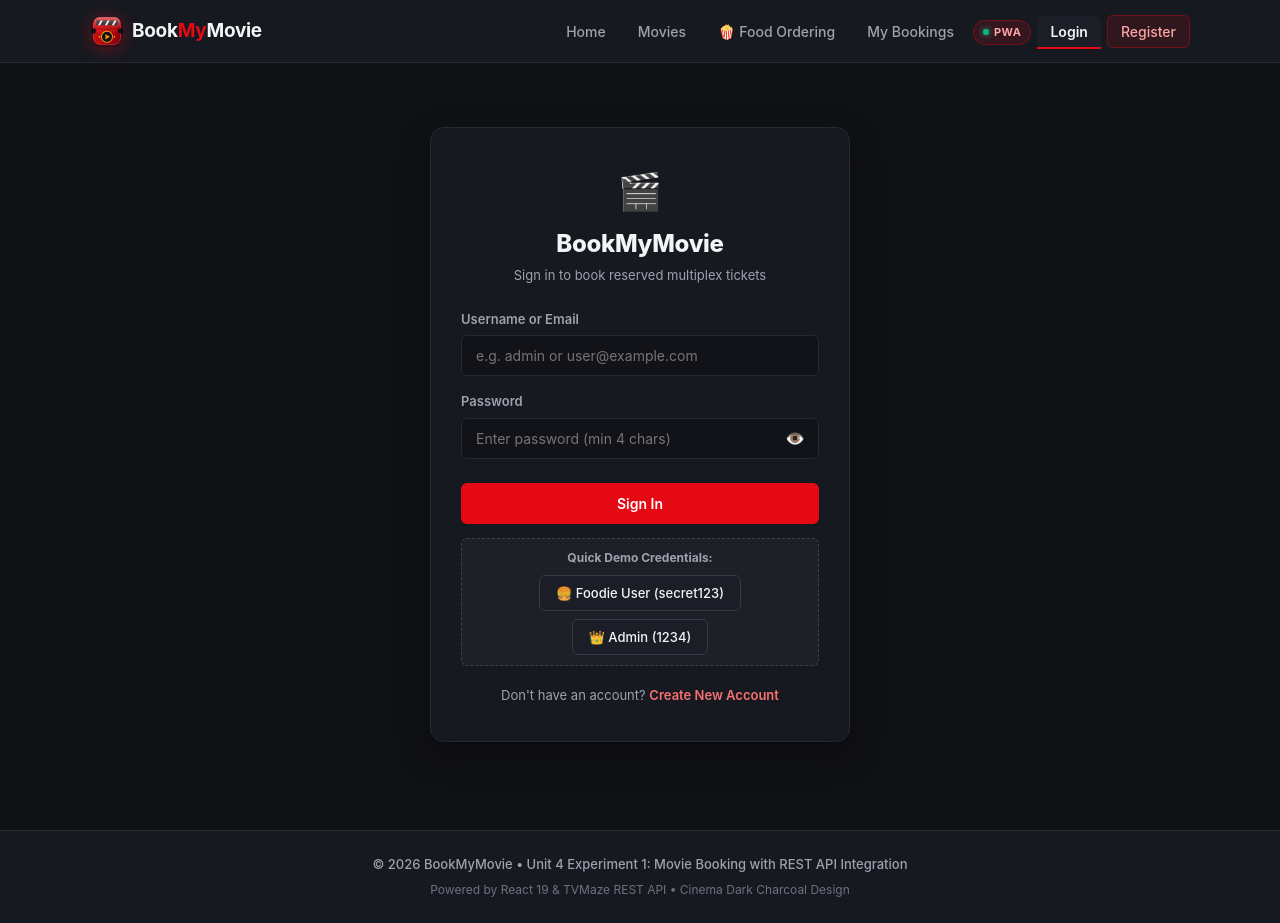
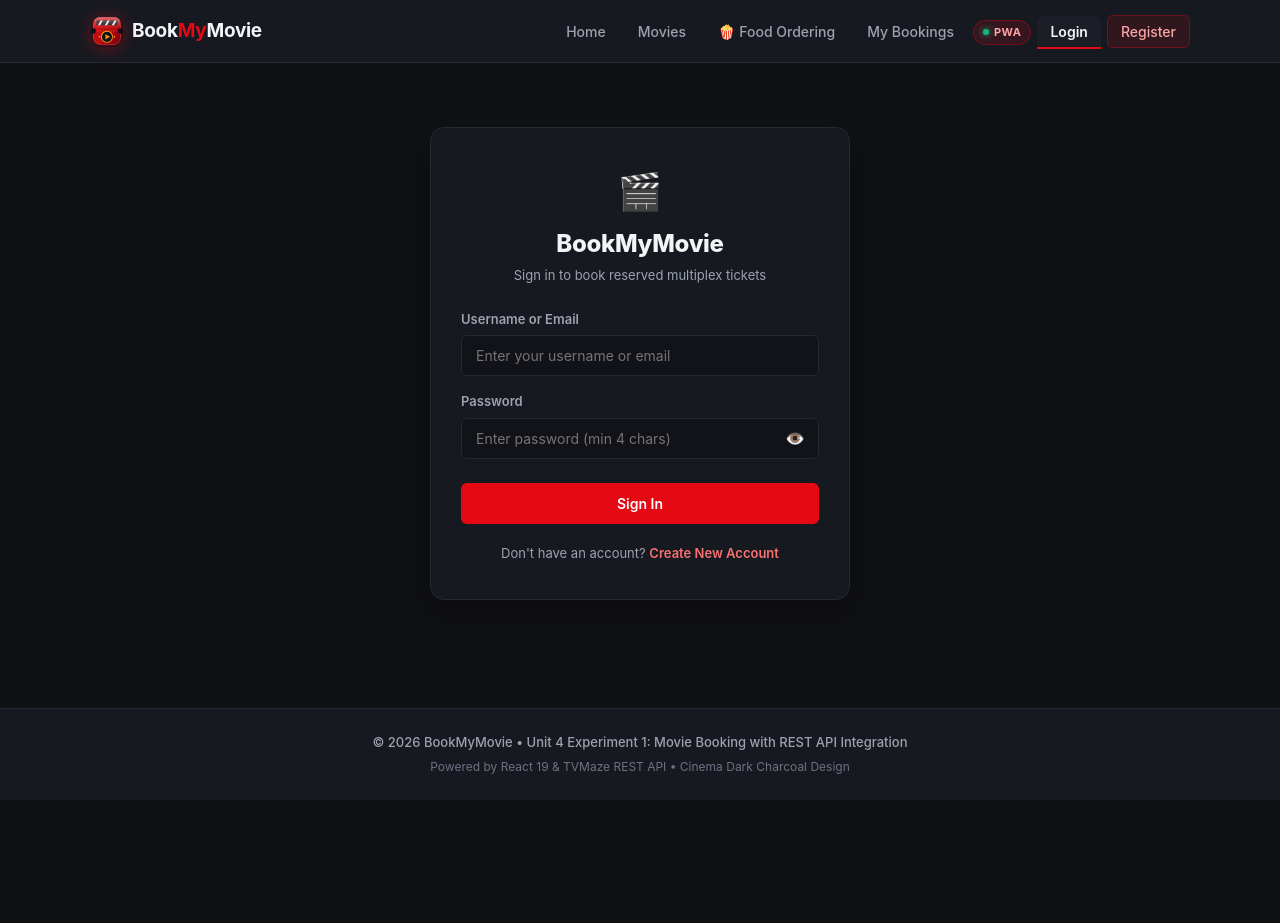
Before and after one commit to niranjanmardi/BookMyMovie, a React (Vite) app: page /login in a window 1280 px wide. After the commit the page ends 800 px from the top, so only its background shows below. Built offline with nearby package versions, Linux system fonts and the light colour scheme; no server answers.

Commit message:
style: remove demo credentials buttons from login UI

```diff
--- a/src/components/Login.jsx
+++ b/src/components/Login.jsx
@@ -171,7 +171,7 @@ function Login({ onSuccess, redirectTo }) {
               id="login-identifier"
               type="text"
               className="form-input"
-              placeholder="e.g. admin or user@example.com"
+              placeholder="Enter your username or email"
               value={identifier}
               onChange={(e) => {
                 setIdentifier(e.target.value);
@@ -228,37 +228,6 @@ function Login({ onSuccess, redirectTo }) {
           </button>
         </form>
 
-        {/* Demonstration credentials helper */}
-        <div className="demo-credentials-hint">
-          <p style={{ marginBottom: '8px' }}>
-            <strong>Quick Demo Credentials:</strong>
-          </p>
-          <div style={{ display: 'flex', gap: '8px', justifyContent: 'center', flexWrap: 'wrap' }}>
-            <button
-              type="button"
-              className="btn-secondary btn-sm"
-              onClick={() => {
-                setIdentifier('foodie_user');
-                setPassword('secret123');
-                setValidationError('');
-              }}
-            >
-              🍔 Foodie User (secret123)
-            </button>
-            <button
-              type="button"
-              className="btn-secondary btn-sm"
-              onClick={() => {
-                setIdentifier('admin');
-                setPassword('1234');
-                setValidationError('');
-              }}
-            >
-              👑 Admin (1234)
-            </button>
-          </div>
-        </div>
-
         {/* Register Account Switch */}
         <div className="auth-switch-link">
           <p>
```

---

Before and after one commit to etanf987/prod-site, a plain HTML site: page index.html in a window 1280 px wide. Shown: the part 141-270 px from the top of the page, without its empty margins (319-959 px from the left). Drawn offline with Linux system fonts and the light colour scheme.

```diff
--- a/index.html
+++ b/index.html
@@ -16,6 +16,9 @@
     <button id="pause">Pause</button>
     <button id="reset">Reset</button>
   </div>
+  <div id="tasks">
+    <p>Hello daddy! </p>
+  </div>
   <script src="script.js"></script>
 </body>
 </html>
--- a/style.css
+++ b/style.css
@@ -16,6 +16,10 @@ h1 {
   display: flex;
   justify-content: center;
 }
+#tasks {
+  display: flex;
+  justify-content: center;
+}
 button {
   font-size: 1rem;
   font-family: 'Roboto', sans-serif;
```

- [Exercise aim]:
Return, in full, every line of these entries that holds "className".

- [Solution to this exercise]:
               className="form-input"
-        <div className="demo-credentials-hint">
-              className="btn-secondary btn-sm"
-              className="btn-secondary btn-sm"
         <div className="auth-switch-link">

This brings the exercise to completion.